Wheezing (a whistling noise, especially when breathing out)
Low energy or feeling tired
In some people, over time chronic mild inflammation can lead to lasting (permanent) scarring of airways and loss of lung function.
When sensitive airways are irritated by a trigger, the muscles around the airways tighten. The lining of the airways swells. Thick, sticky mucus increases and partly clogs the airways. All of this makes it harder to breathe.
Symptoms of flare-ups may include:
Coughing, especially at night. You may not be able to sleep because of coughing.
Getting tired or out of breath easily
Faster breathing when at rest
Flare-ups can be mild or life-threatening. In a severe flare-up, the muscle tightening, swelling, and mucus are worse. It’s very hard to breathe. Your body can't get enough oxygen and can't remove carbon dioxide. Waste gas is trapped in the alveoli. Gas exchange can’t occur. The body is not getting enough oxygen. Without oxygen, body tissues, especially brain tissue, begin to get damaged. If this goes on for long, it can lead to severe brain damage or death.
Call 911 (or have someone call for you) if you have any of these symptoms and they are not relieved right away by taking your quick-relief medicine as prescribed:
Feeling too short of breath to talk or walk
Lips or fingers turning blue
Feeling lightheaded or dizzy, as though you are about to pass out
Peak flow less than 50% of your personal best, if you use a peak flow meter
Managing your asthma
Asthma is a long-term condition. So it’s important to work with your healthcare provider to manage it. If you have asthma, you can prevent flare-ups. Develop an Asthma Action Plan with your healthcare provider. It can help control your asthma and manage your symptoms. An Asthma Action Plan also tells you and your family or friends what to do if your asthma flares up or gets worse.
Carry a medical alert ID card or wear a medical alert bracelet or necklace. This will help medical staff manage your asthma in case you can't talk easily with them. Your medical ID may include your name, asthma diagnosis, asthma medicines, allergies, and an emergency contact person.
Take your medicine as prescribed. Many people with asthma have to take daily medicines even when they feel well. This helps prevent asthma attacks. Also learn about your asthma triggers. Knowing what causes your asthma to flare up in the first place can help you prevent future breathing problems.
If you smoke, get help to quit. Don't use e-cigarettes or vaping devices because they have been linked to lung injury.
Stay up to date on your vaccines. This includes the COVID-19 vaccine and flu shot. Ask your healthcare provider what vaccines you should have.
How daily issues affect your health
Many things in your daily life impact your health. This can include transportation, money problems, housing, access to food, and child care. If you can’t get to medical appointments, you may not receive the care you need. When money is tight, it may be difficult to pay for medicines.
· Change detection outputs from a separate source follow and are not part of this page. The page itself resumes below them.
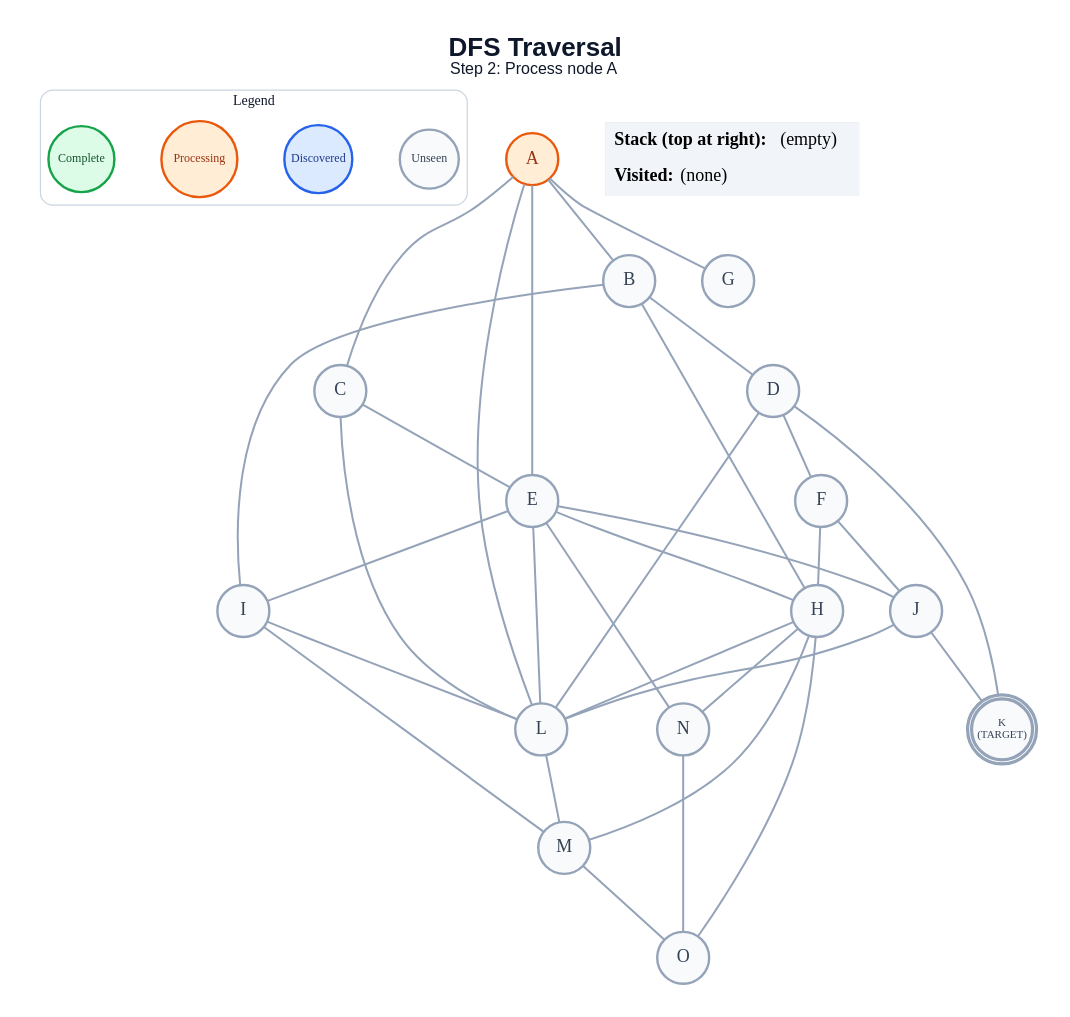
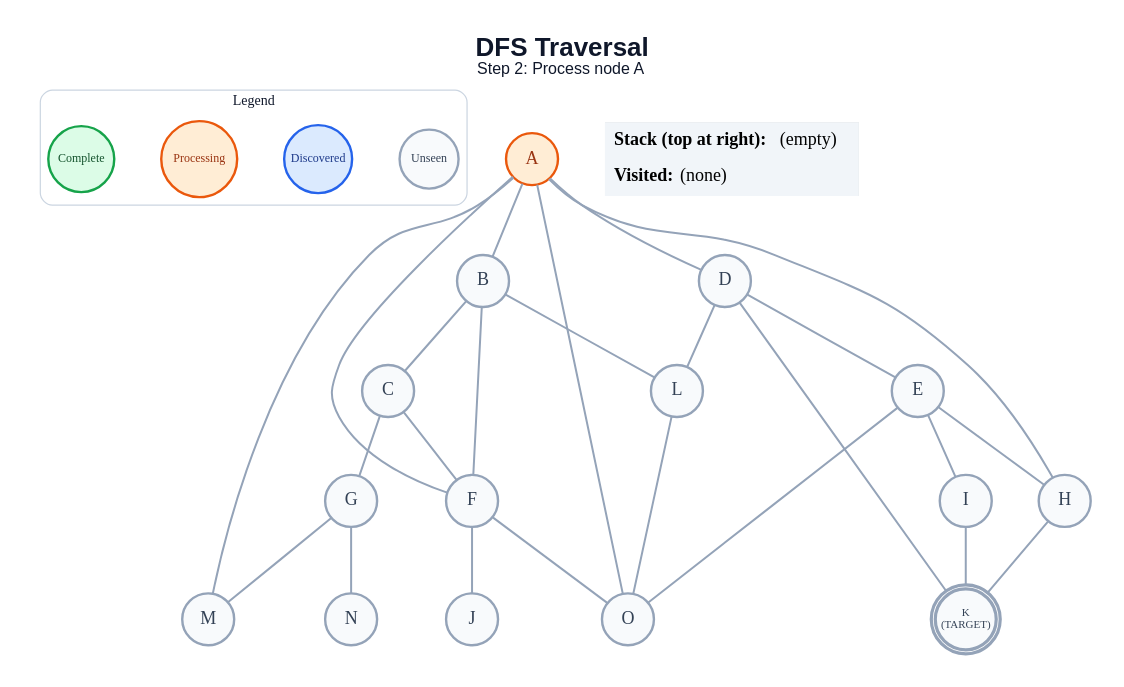
One commit to anon7238593-create/ai-slop changed the diagram in generated/dfs/step_02.dot. Above: the diagram before and after it, drawn with Graphviz. The commit also changed 283 other files, not shown here.

```diff
--- a/generated/dfs/step_02.dot
+++ b/generated/dfs/step_02.dot
@@ -1,65 +1,58 @@
 graph traversal {
   graph [layout=dot, rankdir=TB, bgcolor="#FFFFFF", pad="0.35", nodesep="0.65", ranksep="0.8", fontname="Arial"];
   node [shape=circle, style="filled", fontname="Arial Bold", fontsize=18, width=0.72, fixedsize=true, penwidth=2.4];
   edge [color="#94A3B8", penwidth=2.0];
   label=<<B>DFS Traversal</B><BR/><FONT POINT-SIZE="16">Step 2: Process node A</FONT>>; labelloc="t"; fontsize=26; fontname="Arial"; fontcolor="#0F172A";
   subgraph cluster_legend { label="Legend"; color="#CBD5E1"; penwidth=1.2; style="rounded"; fontsize=14; fontname="Arial Bold";
     key_unseen [label="Unseen", fillcolor="#F8FAFC", color="#94A3B8", fontcolor="#334155", fontsize=12, width=0.82];
     key_frontier [label="Discovered", fillcolor="#DBEAFE", color="#2563EB", fontcolor="#1E3A8A", fontsize=12, width=0.95];
     key_current [label="Processing", fillcolor="#FFEDD5", color="#EA580C", fontcolor="#9A3412", fontsize=12, width=1.05];
     key_done [label="Complete", fillcolor="#DCFCE7", color="#16A34A", fontcolor="#14532D", fontsize=12, width=0.92];
     { rank=same; key_unseen; key_frontier; key_current; key_done; }
   }
   A [label="A", fillcolor="#FFEDD5", color="#EA580C", fontcolor="#9A3412", peripheries=1, penwidth=2.4];
   B [label="B", fillcolor="#F8FAFC", color="#94A3B8", fontcolor="#334155", peripheries=1, penwidth=2.4];
   C [label="C", fillcolor="#F8FAFC", color="#94A3B8", fontcolor="#334155", peripheries=1, penwidth=2.4];
   D [label="D", fillcolor="#F8FAFC", color="#94A3B8", fontcolor="#334155", peripheries=1, penwidth=2.4];
   E [label="E", fillcolor="#F8FAFC", color="#94A3B8", fontcolor="#334155", peripheries=1, penwidth=2.4];
   F [label="F", fillcolor="#F8FAFC", color="#94A3B8", fontcolor="#334155", peripheries=1, penwidth=2.4];
   G [label="G", fillcolor="#F8FAFC", color="#94A3B8", fontcolor="#334155", peripheries=1, penwidth=2.4];
   H [label="H", fillcolor="#F8FAFC", color="#94A3B8", fontcolor="#334155", peripheries=1, penwidth=2.4];
   I [label="I", fillcolor="#F8FAFC", color="#94A3B8", fontcolor="#334155", peripheries=1, penwidth=2.4];
   J [label="J", fillcolor="#F8FAFC", color="#94A3B8", fontcolor="#334155", peripheries=1, penwidth=2.4];
   K [label="K\n(TARGET)", fillcolor="#F8FAFC", color="#94A3B8", fontcolor="#334155", peripheries=2, penwidth=3.2, fontsize=11, width=0.85, height=0.85];
   L [label="L", fillcolor="#F8FAFC", color="#94A3B8", fontcolor="#334155", peripheries=1, penwidth=2.4];
   M [label="M", fillcolor="#F8FAFC", color="#94A3B8", fontcolor="#334155", peripheries=1, penwidth=2.4];
   N [label="N", fillcolor="#F8FAFC", color="#94A3B8", fontcolor="#334155", peripheries=1, penwidth=2.4];
   O [label="O", fillcolor="#F8FAFC", color="#94A3B8", fontcolor="#334155", peripheries=1, penwidth=2.4];
   A -- B;
-  A -- C;
-  A -- E;
-  A -- G;
-  A -- L;
-  B -- D;
-  B -- H;
-  B -- I;
-  C -- E;
-  C -- L;
-  D -- F;
+  A -- D;
+  A -- F;
+  A -- H;
+  A -- M;
+  A -- O;
+  B -- C;
+  B -- F;
+  B -- L;
+  C -- F;
+  C -- G;
+  D -- E;
   D -- K;
   D -- L;
   E -- H;
   E -- I;
-  E -- J;
-  E -- L;
-  E -- N;
-  F -- H;
+  E -- O;
   F -- J;
-  H -- L;
-  H -- M;
-  H -- N;
-  H -- O;
-  I -- L;
-  I -- M;
-  J -- K;
-  J -- L;
-  L -- M;
-  M -- O;
-  N -- O;
+  F -- O;
+  G -- M;
+  G -- N;
+  H -- K;
+  I -- K;
+  L -- O;
   status [shape=plain, fixedsize=false, width=0, height=0, margin=0, label=<
     <TABLE BORDER="0" CELLBORDER="0" CELLPADDING="7" BGCOLOR="#F1F5F9">
       <TR><TD ALIGN="LEFT"><B>Stack (top at right):</B> (empty)</TD></TR>
       <TR><TD ALIGN="LEFT"><B>Visited:</B> (none)</TD></TR>
     </TABLE>
   >];
 }
```
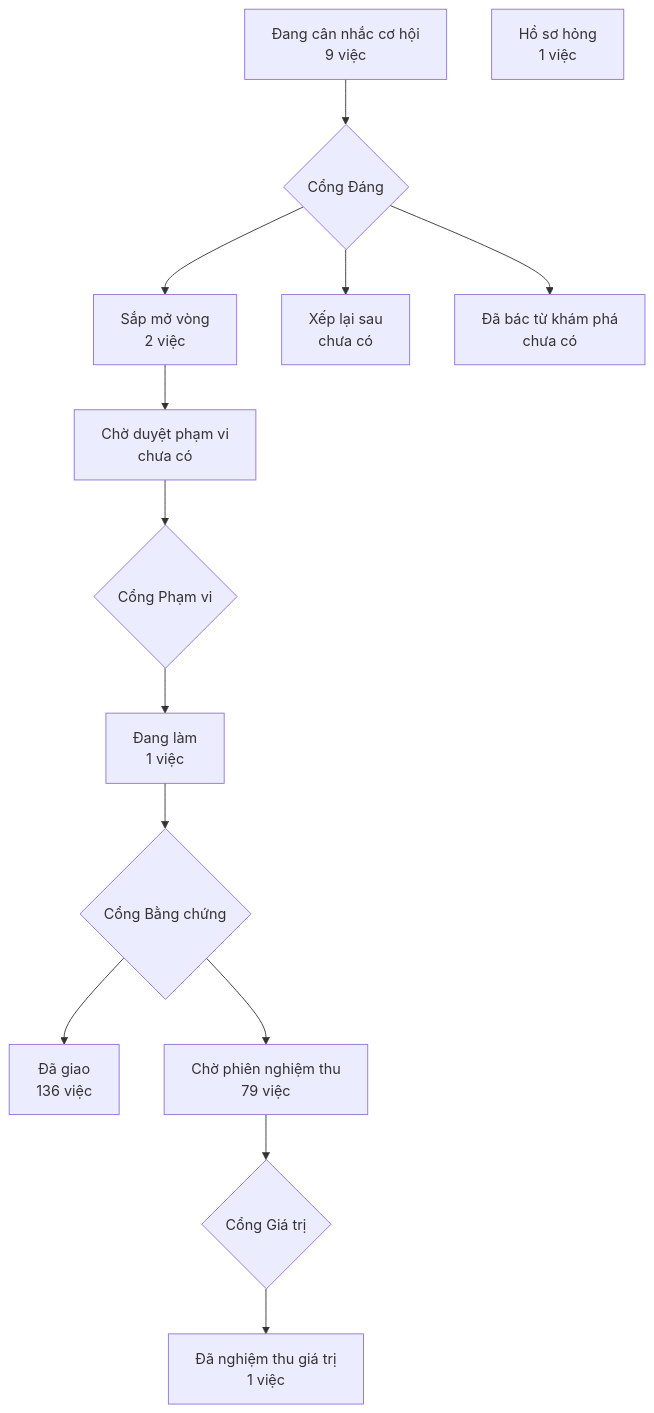
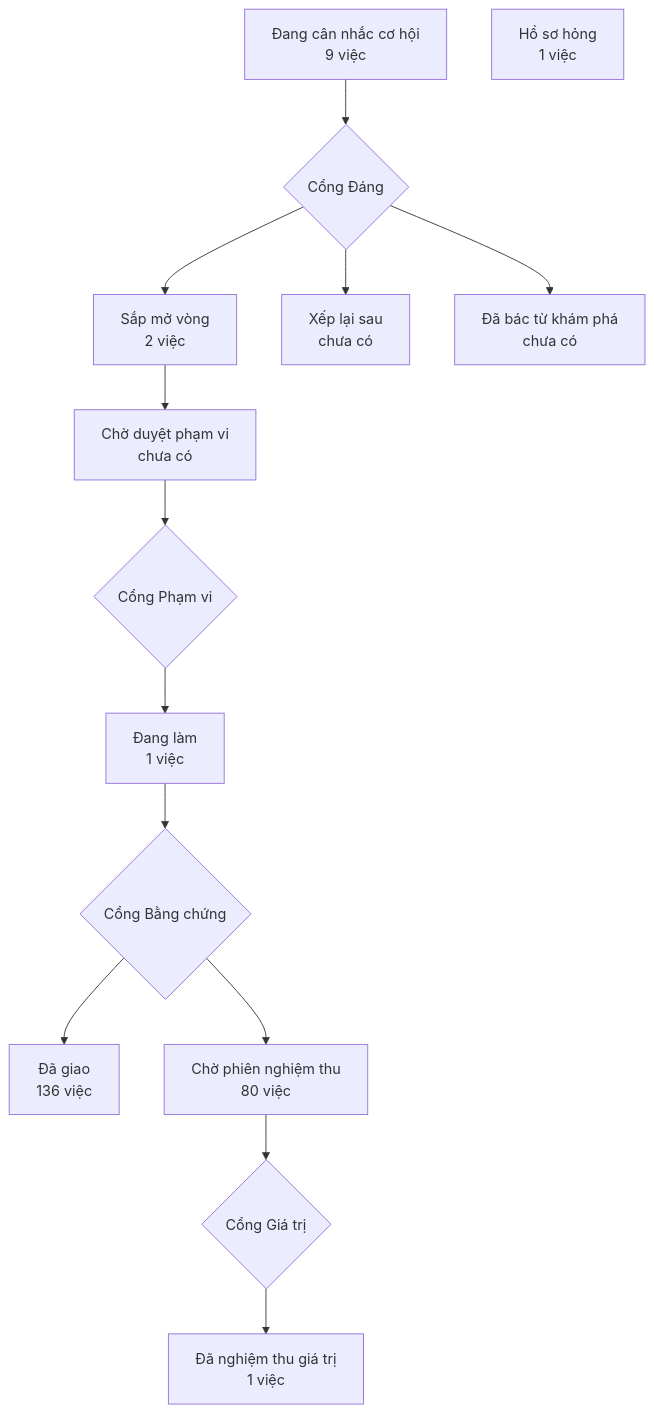
Before and after one commit to phanlemanh/crm-onehub: the diagram in PRODUCT-MAP.md, drawn with Mermaid. The commit also changed 1 other file, not shown here.

Commit message:
chore: vẽ lại bản đồ sản phẩm và lộ trình sau gộp onehub 1226a5f1

````diff
--- a/PRODUCT-MAP.md
+++ b/PRODUCT-MAP.md
@@ -7,13 +7,13 @@
 ```mermaid
 flowchart TD
   A["Đang cân nhắc cơ hội<br/>9 việc"] --> GD{"Cổng Đáng"}
   GD --> B["Sắp mở vòng<br/>2 việc"]
   GD --> XL["Xếp lại sau<br/>chưa có"]
   GD --> DB["Đã bác từ khám phá<br/>chưa có"]
   B --> CD["Chờ duyệt phạm vi<br/>chưa có"] --> GP{"Cổng Phạm vi"}
   GP --> DL["Đang làm<br/>1 việc"] --> GB{"Cổng Bằng chứng"}
   GB --> DG["Đã giao<br/>136 việc"]
-  GB --> CN["Chờ phiên nghiệm thu<br/>79 việc"] --> GG{"Cổng Giá trị"}
+  GB --> CN["Chờ phiên nghiệm thu<br/>80 việc"] --> GG{"Cổng Giá trị"}
   GG --> NT["Đã nghiệm thu giá trị<br/>1 việc"]
   HS["Hồ sơ hỏng<br/>1 việc"]
 ```
````
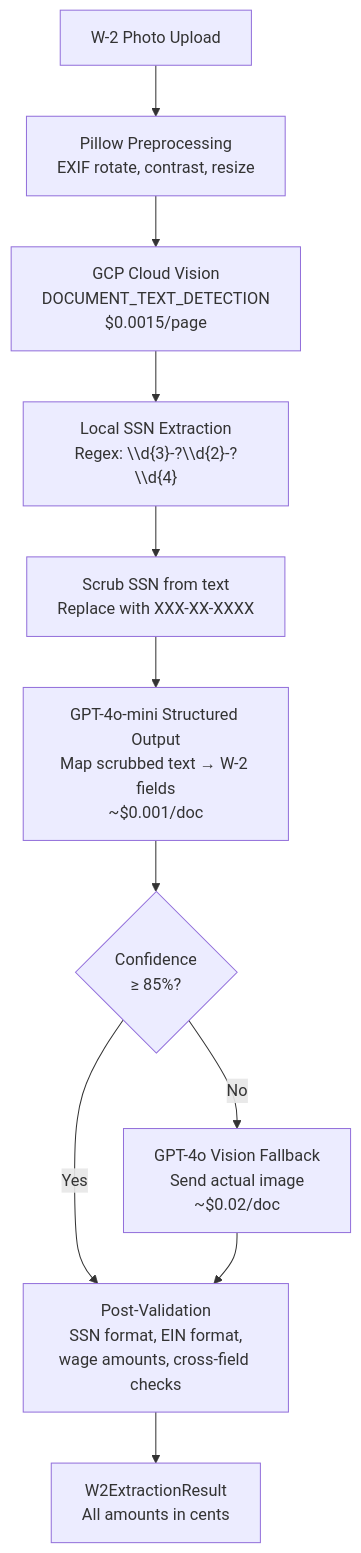
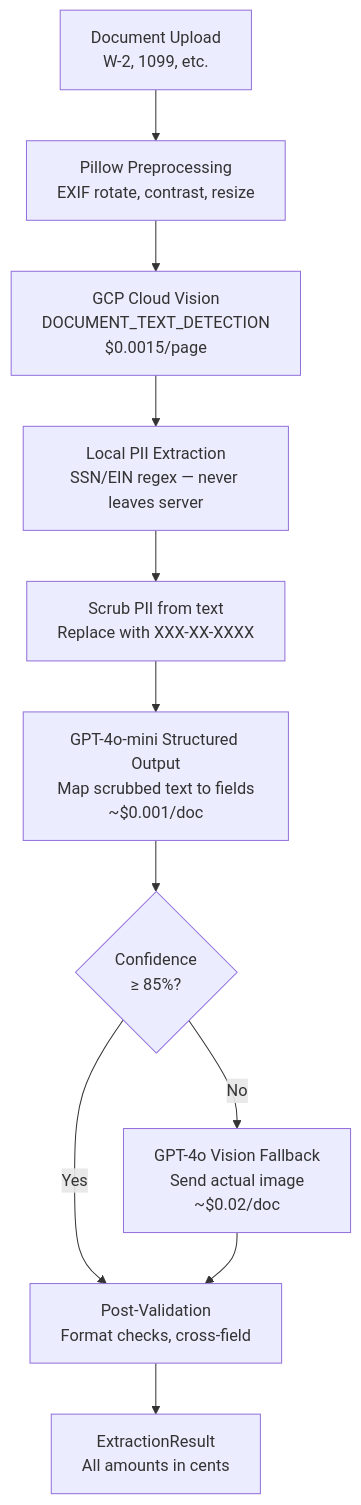
One commit to paperwork-labs/paperwork changed the sixth of 12 diagrams in docs/ARCHITECTURE.md. Above: the diagram before and after it, drawn with Mermaid. The commit also changed other lines of this file and 30 other files, not shown here.

````diff
--- a/docs/ARCHITECTURE.md
+++ b/docs/ARCHITECTURE.md
@@ -115,24 +285,18 @@
 ```mermaid
 flowchart TD
-    Upload["W-2 Photo Upload"]
+    Upload["Document Upload<br/>W-2, 1099, etc."]
     Preprocess["Pillow Preprocessing<br/>EXIF rotate, contrast, resize"]
     CloudVision["GCP Cloud Vision<br/>DOCUMENT_TEXT_DETECTION<br/>$0.0015/page"]
-    SSNExtract["Local SSN Extraction<br/>Regex: \\d{3}-?\\d{2}-?\\d{4}"]
-    Scrub["Scrub SSN from text<br/>Replace with XXX-XX-XXXX"]
-    GPT4oMini["GPT-4o-mini Structured Output<br/>Map scrubbed text → W-2 fields<br/>~$0.001/doc"]
+    SSNExtract["Local PII Extraction<br/>SSN/EIN regex — never leaves server"]
+    Scrub["Scrub PII from text<br/>Replace with XXX-XX-XXXX"]
+    GPT4oMini["GPT-4o-mini Structured Output<br/>Map scrubbed text to fields<br/>~$0.001/doc"]
     ConfCheck{"Confidence<br/>≥ 85%?"}
     GPT4oVision["GPT-4o Vision Fallback<br/>Send actual image<br/>~$0.02/doc"]
-    Validate["Post-Validation<br/>SSN format, EIN format,<br/>wage amounts, cross-field checks"]
-    Result["W2ExtractionResult<br/>All amounts in cents"]
+    Validate["Post-Validation<br/>Format checks, cross-field"]
+    Result["ExtractionResult<br/>All amounts in cents"]
 
-    Upload --> Preprocess
-    Preprocess --> CloudVision
-    CloudVision --> SSNExtract
-    SSNExtract --> Scrub
-    Scrub --> GPT4oMini
-    GPT4oMini --> ConfCheck
+    Upload --> Preprocess --> CloudVision --> SSNExtract --> Scrub --> GPT4oMini --> ConfCheck
     ConfCheck -->|"Yes"| Validate
-    ConfCheck -->|"No"| GPT4oVision
-    GPT4oVision --> Validate
+    ConfCheck -->|"No"| GPT4oVision --> Validate
     Validate --> Result
 ```
````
And living far from a grocery store can make it hard to buy healthy food.
If you have concerns in any of these or other areas, talk with your healthcare team. They may know of local resources to assist you. Or they may have a staff person who can help.